Description of the task |
Your answer should consist of the lines in the data below that contain "plots".
++++ Listed entries
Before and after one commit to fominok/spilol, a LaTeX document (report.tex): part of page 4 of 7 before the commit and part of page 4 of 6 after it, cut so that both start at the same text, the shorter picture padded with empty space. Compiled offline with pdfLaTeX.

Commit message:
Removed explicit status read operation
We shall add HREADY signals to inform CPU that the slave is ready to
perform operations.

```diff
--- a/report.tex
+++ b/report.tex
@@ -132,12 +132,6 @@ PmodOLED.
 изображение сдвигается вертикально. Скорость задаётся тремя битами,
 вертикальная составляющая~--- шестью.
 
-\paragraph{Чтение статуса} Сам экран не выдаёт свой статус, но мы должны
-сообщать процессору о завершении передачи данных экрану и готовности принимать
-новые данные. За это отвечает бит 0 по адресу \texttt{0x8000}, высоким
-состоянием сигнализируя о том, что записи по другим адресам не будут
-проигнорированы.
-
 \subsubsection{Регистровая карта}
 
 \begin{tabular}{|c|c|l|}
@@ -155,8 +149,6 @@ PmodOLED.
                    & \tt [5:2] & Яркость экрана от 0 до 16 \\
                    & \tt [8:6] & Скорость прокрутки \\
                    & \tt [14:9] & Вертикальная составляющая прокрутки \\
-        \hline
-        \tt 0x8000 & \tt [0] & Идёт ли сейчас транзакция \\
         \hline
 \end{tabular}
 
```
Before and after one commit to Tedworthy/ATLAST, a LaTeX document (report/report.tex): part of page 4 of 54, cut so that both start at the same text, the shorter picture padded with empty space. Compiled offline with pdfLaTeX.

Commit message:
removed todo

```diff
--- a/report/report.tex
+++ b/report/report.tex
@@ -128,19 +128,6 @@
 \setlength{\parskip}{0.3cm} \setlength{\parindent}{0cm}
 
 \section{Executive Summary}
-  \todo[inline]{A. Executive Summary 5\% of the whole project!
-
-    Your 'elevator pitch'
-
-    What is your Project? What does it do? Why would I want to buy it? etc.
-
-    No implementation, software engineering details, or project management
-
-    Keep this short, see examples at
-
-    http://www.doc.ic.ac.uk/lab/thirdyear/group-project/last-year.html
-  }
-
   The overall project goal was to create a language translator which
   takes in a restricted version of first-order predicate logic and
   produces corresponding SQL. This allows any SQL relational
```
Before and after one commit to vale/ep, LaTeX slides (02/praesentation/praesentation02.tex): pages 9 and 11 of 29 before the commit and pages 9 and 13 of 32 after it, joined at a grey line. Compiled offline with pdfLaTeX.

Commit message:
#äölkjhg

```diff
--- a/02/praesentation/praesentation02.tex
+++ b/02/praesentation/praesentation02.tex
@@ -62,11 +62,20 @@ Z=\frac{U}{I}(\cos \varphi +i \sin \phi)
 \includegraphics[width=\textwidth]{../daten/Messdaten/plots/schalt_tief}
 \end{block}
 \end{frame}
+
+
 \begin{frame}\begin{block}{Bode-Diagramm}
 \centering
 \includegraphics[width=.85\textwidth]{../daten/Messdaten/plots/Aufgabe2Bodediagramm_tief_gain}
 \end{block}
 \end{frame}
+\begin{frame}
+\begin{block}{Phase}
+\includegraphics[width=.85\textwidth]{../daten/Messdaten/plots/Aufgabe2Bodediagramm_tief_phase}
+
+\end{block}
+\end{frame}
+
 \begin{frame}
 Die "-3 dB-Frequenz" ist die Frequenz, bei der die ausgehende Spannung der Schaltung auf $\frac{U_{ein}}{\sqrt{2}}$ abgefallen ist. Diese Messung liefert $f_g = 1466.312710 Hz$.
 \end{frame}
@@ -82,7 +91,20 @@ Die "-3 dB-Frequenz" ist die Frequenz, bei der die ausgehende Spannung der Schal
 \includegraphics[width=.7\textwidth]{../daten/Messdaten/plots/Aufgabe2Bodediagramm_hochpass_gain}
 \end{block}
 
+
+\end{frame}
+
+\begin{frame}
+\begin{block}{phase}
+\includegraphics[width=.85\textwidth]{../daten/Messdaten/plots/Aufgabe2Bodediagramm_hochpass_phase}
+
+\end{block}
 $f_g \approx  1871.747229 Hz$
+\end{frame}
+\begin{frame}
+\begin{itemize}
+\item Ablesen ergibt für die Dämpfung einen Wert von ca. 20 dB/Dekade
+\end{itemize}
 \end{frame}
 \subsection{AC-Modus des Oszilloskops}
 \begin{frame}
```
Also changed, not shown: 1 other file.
++++++++
Answer for this exercise |
 \includegraphics[width=\textwidth]{../daten/Messdaten/plots/schalt_tief}
 \includegraphics[width=.85\textwidth]{../daten/Messdaten/plots/Aufgabe2Bodediagramm_tief_gain}
+\includegraphics[width=.85\textwidth]{../daten/Messdaten/plots/Aufgabe2Bodediagramm_tief_phase}
 \includegraphics[width=.7\textwidth]{../daten/Messdaten/plots/Aufgabe2Bodediagramm_hochpass_gain}
+\includegraphics[width=.85\textwidth]{../daten/Messdaten/plots/Aufgabe2Bodediagramm_hochpass_phase}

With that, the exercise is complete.